Provided records →
>>>
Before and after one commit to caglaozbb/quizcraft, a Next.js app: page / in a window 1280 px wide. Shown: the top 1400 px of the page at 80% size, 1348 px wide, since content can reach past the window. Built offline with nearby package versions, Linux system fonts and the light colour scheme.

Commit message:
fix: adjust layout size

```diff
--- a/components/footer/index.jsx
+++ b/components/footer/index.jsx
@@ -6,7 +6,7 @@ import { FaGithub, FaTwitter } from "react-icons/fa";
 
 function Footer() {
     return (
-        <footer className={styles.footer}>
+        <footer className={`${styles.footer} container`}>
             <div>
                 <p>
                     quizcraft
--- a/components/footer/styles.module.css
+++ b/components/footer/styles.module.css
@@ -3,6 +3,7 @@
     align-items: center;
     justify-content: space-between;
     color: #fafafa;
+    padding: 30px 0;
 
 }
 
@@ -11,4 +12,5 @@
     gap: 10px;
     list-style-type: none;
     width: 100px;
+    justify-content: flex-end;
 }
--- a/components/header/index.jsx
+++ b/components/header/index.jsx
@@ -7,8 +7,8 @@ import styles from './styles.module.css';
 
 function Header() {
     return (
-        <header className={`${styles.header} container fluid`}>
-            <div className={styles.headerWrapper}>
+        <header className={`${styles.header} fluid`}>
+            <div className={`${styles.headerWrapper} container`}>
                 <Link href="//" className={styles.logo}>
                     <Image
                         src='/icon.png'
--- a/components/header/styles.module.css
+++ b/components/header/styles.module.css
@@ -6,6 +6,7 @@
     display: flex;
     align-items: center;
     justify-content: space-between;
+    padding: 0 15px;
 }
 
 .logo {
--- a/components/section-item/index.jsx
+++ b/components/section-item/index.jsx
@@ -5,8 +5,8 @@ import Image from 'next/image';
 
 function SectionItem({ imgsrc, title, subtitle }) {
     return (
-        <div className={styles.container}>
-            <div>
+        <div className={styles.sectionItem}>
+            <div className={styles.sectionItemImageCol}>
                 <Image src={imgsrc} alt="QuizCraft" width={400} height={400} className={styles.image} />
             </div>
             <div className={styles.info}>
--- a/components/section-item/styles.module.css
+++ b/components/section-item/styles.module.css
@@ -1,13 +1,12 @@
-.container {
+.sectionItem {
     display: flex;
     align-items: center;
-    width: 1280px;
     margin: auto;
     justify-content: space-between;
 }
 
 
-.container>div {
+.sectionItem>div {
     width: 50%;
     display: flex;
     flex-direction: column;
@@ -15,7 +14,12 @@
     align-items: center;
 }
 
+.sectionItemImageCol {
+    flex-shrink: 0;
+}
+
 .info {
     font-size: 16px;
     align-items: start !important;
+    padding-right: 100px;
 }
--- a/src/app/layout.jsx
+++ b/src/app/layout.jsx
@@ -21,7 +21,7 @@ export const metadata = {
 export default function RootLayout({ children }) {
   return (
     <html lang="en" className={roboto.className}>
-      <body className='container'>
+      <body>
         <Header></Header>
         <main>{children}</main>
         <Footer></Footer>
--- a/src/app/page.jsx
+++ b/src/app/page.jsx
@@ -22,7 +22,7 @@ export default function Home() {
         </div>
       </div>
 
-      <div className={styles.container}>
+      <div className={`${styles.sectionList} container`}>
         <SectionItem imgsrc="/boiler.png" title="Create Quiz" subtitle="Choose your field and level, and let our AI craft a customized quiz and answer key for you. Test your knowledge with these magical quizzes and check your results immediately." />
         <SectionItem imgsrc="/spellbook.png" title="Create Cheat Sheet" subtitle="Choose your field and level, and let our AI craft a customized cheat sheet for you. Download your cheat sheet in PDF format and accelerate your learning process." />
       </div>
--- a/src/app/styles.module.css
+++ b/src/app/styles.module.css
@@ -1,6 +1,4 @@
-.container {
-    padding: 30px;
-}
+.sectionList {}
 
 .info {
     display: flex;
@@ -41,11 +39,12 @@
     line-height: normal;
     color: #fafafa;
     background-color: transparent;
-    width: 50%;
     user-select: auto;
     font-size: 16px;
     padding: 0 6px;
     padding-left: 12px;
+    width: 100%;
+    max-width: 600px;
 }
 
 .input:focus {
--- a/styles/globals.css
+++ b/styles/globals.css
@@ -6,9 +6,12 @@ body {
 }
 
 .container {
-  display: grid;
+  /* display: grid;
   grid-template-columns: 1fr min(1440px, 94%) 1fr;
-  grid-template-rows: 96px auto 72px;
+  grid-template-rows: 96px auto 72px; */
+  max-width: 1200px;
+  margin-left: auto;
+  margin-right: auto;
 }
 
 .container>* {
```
<<<
What you are asked to do → Could you retype all of the entries exactly, leaving none out?

Solution →
Before and after one commit to caglaozbb/quizcraft, a Next.js app: page / in a window 1280 px wide. Shown: the top 1400 px of the page at 80% size, 1348 px wide, since content can reach past the window. Built offline with nearby package versions, Linux system fonts and the light colour scheme.

Commit message:
fix: adjust layout size

```diff
--- a/components/footer/index.jsx
+++ b/components/footer/index.jsx
@@ -6,7 +6,7 @@ import { FaGithub, FaTwitter } from "react-icons/fa";
 
 function Footer() {
     return (
-        <footer className={styles.footer}>
+        <footer className={`${styles.footer} container`}>
             <div>
                 <p>
                     quizcraft
--- a/components/footer/styles.module.css
+++ b/components/footer/styles.module.css
@@ -3,6 +3,7 @@
     align-items: center;
     justify-content: space-between;
     color: #fafafa;
+    padding: 30px 0;
 
 }
 
@@ -11,4 +12,5 @@
     gap: 10px;
     list-style-type: none;
     width: 100px;
+    justify-content: flex-end;
 }
--- a/components/header/index.jsx
+++ b/components/header/index.jsx
@@ -7,8 +7,8 @@ import styles from './styles.module.css';
 
 function Header() {
     return (
-        <header className={`${styles.header} container fluid`}>
-            <div className={styles.headerWrapper}>
+        <header className={`${styles.header} fluid`}>
+            <div className={`${styles.headerWrapper} container`}>
                 <Link href="//" className={styles.logo}>
                     <Image
                         src='/icon.png'
--- a/components/header/styles.module.css
+++ b/components/header/styles.module.css
@@ -6,6 +6,7 @@
     display: flex;
     align-items: center;
     justify-content: space-between;
+    padding: 0 15px;
 }
 
 .logo {
--- a/components/section-item/index.jsx
+++ b/components/section-item/index.jsx
@@ -5,8 +5,8 @@ import Image from 'next/image';
 
 function SectionItem({ imgsrc, title, subtitle }) {
     return (
-        <div className={styles.container}>
-            <div>
+        <div className={styles.sectionItem}>
+            <div className={styles.sectionItemImageCol}>
                 <Image src={imgsrc} alt="QuizCraft" width={400} height={400} className={styles.image} />
             </div>
             <div className={styles.info}>
--- a/components/section-item/styles.module.css
+++ b/components/section-item/styles.module.css
@@ -1,13 +1,12 @@
-.container {
+.sectionItem {
     display: flex;
     align-items: center;
-    width: 1280px;
     margin: auto;
     justify-content: space-between;
 }
 
 
-.container>div {
+.sectionItem>div {
     width: 50%;
     display: flex;
     flex-direction: column;
@@ -15,7 +14,12 @@
     align-items: center;
 }
 
+.sectionItemImageCol {
+    flex-shrink: 0;
+}
+
 .info {
     font-size: 16px;
     align-items: start !important;
+    padding-right: 100px;
 }
--- a/src/app/layout.jsx
+++ b/src/app/layout.jsx
@@ -21,7 +21,7 @@ export const metadata = {
 export default function RootLayout({ children }) {
   return (
     <html lang="en" className={roboto.className}>
-      <body className='container'>
+      <body>
         <Header></Header>
         <main>{children}</main>
         <Footer></Footer>
--- a/src/app/page.jsx
+++ b/src/app/page.jsx
@@ -22,7 +22,7 @@ export default function Home() {
         </div>
       </div>
 
-      <div className={styles.container}>
+      <div className={`${styles.sectionList} container`}>
         <SectionItem imgsrc="/boiler.png" title="Create Quiz" subtitle="Choose your field and level, and let our AI craft a customized quiz and answer key for you. Test your knowledge with these magical quizzes and check your results immediately." />
         <SectionItem imgsrc="/spellbook.png" title="Create Cheat Sheet" subtitle="Choose your field and level, and let our AI craft a customized cheat sheet for you. Download your cheat sheet in PDF format and accelerate your learning process." />
       </div>
--- a/src/app/styles.module.css
+++ b/src/app/styles.module.css
@@ -1,6 +1,4 @@
-.container {
-    padding: 30px;
-}
+.sectionList {}
 
 .info {
     display: flex;
@@ -41,11 +39,12 @@
     line-height: normal;
     color: #fafafa;
     background-color: transparent;
-    width: 50%;
     user-select: auto;
     font-size: 16px;
     padding: 0 6px;
     padding-left: 12px;
+    width: 100%;
+    max-width: 600px;
 }
 
 .input:focus {
--- a/styles/globals.css
+++ b/styles/globals.css
@@ -6,9 +6,12 @@ body {
 }
 
 .container {
-  display: grid;
+  /* display: grid;
   grid-template-columns: 1fr min(1440px, 94%) 1fr;
-  grid-template-rows: 96px auto 72px;
+  grid-template-rows: 96px auto 72px; */
+  max-width: 1200px;
+  margin-left: auto;
+  margin-right: auto;
 }
 
 .container>* {
```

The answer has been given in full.